For years, shooting crucial free throws late in the second half was a pretty zen experience for opposing teams at the Thomas & Mack Center. Instead of being distracted by a frenzied student section, Rebels foes got to shoot against an inert backdrop of laptop computers.
That’s because the media was housed in the section behind the opposing team’s basket, and professional journalists at work are not apt to get up and cheer for or against teams they’re covering. That’s a job better left to diehard fans, and that’s exactly what UNLV has in mind this season, as a bit of remodeling at the Mack has moved the student section behind the visiting basket.
While the media will be relocated to the top of the lower bowl, the floor-level seats behind the baseline will be the new home of the UNLV band and part of “The Rebellion,” the student-led cheering section responsible for signs, effigies and other organized mayhem in the stands.
The hope is that increased volume at that end of the court will make it more difficult for the Rebels’ rivals to focus with the game on the line.
Junior point guard Amauri Hardy believes fans can impact the game and endorsed the new layout.
“That definitely plays a role when it comes down to free throws, when it comes down to them trying to run their plays,” Hardy said. “We’ve got our fans down there screaming, versus down [at the other end] where it’s kind of hard to get in their minds or get in their heads. It helps.”
UNLV’s students and band were previously located behind the second-half home basket. Now they’ll be behind both baskets, and the onus will be on the school’s biggest fans to provide a home-court advantage.
Hardy pointed to New Mexico’s home arena, “The Pit,” as one of the most difficult places to play because of the intensity — and proximity — of the Lobos’ student section.
“As soon as you walk in the gym, you’re stretching, you’ve got people screaming all in your face, fans antagonizing you, talking about your stats or something like that, your past games,” Hardy said. “That’s something we can implement right here going into the second half, people antagonizing the other players, trying to get in their heads.”
UNLV coach T.J. Otzelberger hasn’t yet had a chance to experience a sold-out Thomas & Mack Center at its most boisterous, but he thinks the new student sections will help add to the game-night atmosphere.
“Looking back to different environments that I’ve been a part of, I feel like it’s been very impactful when the student sections are behind the baskets,” Otzelberger said, “because it does give you that added energy, enthusiasm.

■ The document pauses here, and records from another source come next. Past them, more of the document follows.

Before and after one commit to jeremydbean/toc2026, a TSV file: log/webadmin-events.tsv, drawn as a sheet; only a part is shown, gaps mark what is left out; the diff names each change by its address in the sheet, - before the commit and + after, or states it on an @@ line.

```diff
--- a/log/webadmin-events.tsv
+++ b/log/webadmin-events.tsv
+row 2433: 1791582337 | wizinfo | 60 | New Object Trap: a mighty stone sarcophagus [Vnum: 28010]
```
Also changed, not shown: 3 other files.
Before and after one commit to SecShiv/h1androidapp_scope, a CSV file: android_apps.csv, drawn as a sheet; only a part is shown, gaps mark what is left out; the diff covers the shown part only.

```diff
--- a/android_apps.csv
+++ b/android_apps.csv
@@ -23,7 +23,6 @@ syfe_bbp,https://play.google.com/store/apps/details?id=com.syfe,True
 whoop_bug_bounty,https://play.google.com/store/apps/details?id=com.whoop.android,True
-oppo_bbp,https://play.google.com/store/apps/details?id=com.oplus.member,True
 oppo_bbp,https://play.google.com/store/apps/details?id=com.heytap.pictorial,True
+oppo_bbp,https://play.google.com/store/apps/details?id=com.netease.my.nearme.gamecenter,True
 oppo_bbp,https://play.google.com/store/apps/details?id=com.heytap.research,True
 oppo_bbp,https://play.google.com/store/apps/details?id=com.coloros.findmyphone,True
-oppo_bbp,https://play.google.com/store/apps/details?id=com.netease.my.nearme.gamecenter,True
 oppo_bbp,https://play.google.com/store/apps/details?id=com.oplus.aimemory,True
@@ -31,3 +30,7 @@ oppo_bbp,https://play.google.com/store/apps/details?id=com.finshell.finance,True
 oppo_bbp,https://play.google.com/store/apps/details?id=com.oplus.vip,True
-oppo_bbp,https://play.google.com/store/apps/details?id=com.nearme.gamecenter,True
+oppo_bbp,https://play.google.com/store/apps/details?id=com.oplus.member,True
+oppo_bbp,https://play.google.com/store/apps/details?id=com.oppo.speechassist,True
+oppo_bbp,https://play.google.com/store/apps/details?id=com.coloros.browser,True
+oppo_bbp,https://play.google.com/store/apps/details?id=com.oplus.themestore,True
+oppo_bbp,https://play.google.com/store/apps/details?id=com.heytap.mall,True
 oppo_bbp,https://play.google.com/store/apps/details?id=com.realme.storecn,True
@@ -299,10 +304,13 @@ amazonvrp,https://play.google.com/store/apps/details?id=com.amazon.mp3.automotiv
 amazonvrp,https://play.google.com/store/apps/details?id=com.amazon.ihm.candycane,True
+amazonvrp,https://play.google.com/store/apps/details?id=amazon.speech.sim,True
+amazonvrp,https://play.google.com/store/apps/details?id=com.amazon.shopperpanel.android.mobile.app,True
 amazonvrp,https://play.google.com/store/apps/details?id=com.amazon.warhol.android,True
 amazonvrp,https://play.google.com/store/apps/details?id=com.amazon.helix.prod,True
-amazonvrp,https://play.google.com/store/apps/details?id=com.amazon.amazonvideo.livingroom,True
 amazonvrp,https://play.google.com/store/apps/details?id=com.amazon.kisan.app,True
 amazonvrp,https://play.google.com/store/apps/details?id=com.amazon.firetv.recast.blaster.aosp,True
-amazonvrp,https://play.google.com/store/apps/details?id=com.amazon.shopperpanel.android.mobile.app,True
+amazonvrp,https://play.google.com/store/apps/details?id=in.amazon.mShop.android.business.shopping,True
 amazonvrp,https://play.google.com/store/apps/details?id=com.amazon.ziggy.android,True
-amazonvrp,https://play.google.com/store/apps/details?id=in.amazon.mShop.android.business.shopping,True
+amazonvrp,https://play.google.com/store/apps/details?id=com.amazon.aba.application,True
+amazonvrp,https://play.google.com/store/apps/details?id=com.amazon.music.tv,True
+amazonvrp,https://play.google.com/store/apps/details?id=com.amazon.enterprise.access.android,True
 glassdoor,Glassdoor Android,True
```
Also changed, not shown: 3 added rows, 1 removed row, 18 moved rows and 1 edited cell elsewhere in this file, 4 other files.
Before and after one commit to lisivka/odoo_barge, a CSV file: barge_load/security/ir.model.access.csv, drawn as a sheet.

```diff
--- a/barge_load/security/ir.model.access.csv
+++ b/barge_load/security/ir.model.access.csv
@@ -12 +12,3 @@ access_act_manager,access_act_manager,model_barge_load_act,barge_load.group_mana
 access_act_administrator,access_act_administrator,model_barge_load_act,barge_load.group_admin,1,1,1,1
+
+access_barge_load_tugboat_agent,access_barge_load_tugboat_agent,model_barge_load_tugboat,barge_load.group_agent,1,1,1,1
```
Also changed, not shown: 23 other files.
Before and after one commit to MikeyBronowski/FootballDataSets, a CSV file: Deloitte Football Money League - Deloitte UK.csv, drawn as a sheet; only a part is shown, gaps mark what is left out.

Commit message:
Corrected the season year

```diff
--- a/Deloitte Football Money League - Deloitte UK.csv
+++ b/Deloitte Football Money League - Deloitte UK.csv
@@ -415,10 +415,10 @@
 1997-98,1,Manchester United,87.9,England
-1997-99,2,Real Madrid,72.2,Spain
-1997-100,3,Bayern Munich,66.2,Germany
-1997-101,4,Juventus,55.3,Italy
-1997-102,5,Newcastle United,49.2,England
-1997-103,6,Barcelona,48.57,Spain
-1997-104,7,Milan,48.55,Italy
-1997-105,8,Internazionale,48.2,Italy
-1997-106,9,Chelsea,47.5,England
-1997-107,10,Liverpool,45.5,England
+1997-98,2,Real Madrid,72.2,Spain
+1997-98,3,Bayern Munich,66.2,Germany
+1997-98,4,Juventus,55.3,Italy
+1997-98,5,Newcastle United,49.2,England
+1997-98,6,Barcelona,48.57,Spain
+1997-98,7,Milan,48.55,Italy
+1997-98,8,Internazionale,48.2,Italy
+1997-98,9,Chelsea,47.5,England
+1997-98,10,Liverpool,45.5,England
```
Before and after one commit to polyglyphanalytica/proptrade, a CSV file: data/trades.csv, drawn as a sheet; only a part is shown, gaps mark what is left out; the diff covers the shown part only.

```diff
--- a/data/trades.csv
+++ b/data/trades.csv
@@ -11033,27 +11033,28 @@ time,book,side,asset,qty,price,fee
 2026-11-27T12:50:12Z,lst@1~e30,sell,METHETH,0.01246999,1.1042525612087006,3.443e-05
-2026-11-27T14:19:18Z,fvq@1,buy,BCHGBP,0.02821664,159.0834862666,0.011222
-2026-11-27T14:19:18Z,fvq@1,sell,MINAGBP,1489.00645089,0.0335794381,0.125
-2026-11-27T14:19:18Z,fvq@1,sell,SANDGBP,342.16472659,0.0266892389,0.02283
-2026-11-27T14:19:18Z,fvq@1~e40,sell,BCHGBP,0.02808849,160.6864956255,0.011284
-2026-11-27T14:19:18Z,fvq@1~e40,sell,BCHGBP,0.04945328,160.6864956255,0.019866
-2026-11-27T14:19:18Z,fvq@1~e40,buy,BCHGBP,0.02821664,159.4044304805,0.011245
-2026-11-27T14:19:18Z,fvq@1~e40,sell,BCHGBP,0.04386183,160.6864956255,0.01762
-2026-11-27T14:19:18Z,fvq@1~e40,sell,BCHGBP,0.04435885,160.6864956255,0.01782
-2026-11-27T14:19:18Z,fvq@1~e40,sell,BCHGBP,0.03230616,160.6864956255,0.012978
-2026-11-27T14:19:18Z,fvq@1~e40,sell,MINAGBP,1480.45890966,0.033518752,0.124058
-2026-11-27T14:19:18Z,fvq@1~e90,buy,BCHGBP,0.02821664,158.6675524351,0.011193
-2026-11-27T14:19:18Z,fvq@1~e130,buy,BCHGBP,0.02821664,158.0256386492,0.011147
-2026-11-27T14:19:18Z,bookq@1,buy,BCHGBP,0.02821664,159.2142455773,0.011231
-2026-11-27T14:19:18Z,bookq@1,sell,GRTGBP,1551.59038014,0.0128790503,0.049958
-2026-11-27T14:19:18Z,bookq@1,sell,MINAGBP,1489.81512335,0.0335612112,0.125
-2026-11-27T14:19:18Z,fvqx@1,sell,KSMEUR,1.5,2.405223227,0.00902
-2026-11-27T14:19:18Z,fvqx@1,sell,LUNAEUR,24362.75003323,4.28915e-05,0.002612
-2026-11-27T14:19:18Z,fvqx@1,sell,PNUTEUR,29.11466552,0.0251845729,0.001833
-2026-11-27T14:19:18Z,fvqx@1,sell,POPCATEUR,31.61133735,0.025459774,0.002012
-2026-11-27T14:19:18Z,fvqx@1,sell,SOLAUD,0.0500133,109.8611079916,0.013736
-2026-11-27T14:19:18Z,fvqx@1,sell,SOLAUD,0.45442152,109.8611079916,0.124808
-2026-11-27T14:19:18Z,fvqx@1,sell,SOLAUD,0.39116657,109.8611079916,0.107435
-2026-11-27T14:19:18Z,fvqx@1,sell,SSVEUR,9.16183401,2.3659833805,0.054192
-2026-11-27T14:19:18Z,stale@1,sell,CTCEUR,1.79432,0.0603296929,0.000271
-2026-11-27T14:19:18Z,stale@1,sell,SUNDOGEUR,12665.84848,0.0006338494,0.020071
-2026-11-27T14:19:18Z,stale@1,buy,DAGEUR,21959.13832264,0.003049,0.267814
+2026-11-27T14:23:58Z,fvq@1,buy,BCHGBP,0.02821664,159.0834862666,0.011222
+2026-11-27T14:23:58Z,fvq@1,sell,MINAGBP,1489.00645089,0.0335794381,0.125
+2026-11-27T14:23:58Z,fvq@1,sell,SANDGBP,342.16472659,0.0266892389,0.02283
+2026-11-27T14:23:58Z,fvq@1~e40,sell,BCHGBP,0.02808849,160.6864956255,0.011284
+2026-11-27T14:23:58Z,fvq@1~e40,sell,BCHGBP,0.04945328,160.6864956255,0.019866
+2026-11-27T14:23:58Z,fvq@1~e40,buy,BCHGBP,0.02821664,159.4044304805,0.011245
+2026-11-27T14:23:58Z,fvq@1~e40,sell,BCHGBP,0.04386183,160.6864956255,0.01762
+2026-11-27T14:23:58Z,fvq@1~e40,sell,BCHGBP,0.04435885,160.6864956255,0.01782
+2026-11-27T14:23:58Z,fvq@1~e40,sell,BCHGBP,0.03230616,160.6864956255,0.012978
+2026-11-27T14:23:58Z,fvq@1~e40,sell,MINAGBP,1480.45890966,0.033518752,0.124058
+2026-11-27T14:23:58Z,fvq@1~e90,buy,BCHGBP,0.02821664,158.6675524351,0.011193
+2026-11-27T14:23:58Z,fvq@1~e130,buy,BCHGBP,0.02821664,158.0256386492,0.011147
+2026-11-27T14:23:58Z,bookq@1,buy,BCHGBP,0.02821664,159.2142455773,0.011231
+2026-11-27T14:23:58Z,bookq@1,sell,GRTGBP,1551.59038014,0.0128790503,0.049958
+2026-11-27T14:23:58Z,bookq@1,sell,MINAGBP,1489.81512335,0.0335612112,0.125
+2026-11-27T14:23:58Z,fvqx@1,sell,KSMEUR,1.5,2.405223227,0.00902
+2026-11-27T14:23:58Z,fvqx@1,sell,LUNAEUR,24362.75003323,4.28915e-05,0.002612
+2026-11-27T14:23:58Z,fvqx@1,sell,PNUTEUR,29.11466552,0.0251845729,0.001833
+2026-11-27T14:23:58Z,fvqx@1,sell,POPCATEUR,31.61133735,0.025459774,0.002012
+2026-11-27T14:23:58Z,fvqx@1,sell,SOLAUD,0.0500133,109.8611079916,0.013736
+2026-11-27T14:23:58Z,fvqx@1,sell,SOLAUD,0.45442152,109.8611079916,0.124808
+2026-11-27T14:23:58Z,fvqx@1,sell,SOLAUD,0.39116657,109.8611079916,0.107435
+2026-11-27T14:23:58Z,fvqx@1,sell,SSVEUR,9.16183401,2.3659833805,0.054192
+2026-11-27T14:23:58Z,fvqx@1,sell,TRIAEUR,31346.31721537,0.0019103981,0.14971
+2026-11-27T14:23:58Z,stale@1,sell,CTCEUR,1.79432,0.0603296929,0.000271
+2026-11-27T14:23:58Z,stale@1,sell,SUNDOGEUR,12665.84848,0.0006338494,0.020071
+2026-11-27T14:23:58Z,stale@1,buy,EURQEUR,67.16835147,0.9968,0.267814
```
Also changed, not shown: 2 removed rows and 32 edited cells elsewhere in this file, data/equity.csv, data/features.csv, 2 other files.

Some of the signs, some of the goofy things they’re doing for free throws, I think that gives those students an opportunity to be right on the floor and enjoy that college experience and get a little crazy at the end of the game. I think it’s a good thing and I think it’ll be something that helps us generate energy throughout the season.”